The earliest example I found in Usenet is from 1994 in rec.motorcycles.dirt by someone in Melbourne, Australia:
The conrod, piston, bearings etc etc I ordered finally arrived in the
hotel a couple of days after I checked out. The hotel let it sit there for
another few days before they let me know. I cracked the shits over the
phone and the hotel fell for it. They've paid for express delivery to Aus.
He he he he he....
I was nearly in *DEEP* shit when I got home. Dumb me left that photo in my
suit case. Wife wanted to know whose tits they were.
I found nothing earlier in Google Books or newspaper searches.
My guess is the phrase is a combination of crack meaning to "open up" and the shit meaning "trouble". For example, from AllDownUnder.com's list of Australian slang phrases:
Crack a tinnie
Meaning: open a can of cold beer
Example: Come over to my place and we'll crack a tinnie.
And if someone is "in the shit", they're in (serious) trouble, as shown in the Usenet quote above and defined in this dictionary of Australian slang:
In the shit - in serious trouble.
And in A Concise Dictionary of Slang and Unconventional English (Eric Partridge/Paul Beale):

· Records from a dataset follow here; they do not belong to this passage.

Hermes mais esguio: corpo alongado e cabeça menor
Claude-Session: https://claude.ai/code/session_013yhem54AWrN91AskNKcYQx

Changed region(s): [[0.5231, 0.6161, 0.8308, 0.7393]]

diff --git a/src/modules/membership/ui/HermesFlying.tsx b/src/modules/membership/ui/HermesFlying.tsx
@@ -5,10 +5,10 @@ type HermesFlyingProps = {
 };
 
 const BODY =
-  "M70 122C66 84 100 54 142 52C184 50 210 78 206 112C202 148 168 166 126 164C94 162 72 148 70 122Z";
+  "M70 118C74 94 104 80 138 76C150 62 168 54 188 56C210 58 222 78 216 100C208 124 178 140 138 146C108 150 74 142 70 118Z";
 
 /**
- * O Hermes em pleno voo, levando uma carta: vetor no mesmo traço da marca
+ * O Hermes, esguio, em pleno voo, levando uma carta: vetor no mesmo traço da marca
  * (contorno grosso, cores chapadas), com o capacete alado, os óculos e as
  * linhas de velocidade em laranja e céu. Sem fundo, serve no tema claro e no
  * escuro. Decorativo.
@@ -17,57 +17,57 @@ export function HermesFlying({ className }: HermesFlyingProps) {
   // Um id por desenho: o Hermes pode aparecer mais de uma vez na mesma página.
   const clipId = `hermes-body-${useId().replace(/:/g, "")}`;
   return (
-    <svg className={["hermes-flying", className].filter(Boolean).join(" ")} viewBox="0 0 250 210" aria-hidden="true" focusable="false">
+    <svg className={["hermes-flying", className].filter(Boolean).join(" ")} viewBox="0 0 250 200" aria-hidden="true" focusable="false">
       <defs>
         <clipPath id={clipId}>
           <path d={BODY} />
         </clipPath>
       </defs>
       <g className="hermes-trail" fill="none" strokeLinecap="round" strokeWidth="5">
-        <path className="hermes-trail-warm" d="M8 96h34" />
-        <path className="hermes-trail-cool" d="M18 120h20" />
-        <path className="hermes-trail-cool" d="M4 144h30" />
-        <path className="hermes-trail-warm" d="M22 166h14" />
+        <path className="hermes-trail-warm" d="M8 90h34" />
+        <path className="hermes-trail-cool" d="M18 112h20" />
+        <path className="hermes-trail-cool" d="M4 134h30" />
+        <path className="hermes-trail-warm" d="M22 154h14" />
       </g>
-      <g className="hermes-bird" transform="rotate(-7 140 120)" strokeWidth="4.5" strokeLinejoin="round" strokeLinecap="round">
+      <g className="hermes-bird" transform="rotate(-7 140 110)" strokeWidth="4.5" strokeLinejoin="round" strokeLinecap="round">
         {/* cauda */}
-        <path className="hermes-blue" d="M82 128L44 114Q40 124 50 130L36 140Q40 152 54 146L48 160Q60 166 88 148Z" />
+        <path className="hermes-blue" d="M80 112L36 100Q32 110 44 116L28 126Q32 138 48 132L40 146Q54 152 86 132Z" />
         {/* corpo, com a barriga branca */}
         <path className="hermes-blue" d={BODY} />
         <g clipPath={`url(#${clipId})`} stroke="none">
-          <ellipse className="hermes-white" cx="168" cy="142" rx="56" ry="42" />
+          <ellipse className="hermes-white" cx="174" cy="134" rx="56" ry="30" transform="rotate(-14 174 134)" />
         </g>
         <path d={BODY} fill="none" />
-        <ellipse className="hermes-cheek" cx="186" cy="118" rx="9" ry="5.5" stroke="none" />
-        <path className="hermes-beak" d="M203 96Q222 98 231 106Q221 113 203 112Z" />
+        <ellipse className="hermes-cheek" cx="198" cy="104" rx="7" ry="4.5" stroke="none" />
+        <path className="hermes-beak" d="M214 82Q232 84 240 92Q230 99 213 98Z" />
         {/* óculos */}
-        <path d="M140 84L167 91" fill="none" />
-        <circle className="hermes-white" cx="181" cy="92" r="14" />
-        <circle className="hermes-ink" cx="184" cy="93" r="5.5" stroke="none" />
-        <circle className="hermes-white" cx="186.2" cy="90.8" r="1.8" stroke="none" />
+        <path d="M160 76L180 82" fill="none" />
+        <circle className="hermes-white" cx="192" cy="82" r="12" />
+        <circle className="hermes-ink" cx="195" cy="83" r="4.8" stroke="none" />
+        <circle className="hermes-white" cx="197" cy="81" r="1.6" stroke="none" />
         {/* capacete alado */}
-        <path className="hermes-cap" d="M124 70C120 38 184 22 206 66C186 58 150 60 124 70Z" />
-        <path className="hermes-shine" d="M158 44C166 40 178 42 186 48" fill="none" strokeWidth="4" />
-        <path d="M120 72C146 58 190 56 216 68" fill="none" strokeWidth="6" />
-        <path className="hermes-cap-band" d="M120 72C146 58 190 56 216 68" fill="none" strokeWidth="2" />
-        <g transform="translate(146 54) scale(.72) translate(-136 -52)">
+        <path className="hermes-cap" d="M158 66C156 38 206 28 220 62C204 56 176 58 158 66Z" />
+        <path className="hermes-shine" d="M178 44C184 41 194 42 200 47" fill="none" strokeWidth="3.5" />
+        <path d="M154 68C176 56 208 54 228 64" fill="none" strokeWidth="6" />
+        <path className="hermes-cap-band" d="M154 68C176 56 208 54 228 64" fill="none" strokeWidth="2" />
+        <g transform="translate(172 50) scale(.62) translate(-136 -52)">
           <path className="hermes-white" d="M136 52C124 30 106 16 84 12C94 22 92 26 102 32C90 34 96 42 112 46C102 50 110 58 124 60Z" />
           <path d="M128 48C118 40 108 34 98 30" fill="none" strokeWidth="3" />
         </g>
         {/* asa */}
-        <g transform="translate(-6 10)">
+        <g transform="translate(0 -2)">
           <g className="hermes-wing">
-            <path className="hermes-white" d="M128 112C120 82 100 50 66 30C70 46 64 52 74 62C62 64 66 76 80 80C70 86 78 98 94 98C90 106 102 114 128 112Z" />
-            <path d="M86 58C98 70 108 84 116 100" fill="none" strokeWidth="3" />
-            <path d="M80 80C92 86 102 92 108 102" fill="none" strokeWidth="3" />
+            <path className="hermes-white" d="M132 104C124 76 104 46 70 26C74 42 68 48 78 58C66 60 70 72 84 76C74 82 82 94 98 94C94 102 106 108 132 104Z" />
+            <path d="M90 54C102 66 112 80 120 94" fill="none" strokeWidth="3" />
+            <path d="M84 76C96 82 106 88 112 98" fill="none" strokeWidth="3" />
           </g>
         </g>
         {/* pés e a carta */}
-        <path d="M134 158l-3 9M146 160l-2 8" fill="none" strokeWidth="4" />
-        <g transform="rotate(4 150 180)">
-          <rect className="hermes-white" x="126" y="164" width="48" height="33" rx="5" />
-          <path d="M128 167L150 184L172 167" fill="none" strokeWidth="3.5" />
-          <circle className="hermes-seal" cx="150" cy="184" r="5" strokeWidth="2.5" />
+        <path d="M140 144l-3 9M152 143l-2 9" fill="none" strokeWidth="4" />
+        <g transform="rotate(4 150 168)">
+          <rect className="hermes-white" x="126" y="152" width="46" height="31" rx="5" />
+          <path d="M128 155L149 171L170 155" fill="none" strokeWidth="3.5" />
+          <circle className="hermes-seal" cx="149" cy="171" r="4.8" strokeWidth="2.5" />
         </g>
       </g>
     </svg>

12. In in the shit, in trouble: low coll.: since mid-C.19. Often land (another) in the shit, or fall in the shit (oneself): since ca. 1879. Cf. the envious (e.g. he) could fall in the shit and come out smelling of violets (roses, etc.) 13. Hence, among soldiers in WW1, in the shit = in the mud and filth in mud and danger; in great and constant danger. [P.B.: E.P. was one of those soldiers, and no doubt wrote this entry with feeling.]
So crack the shits could be derived from losing one's temper and putting other people in deep trouble.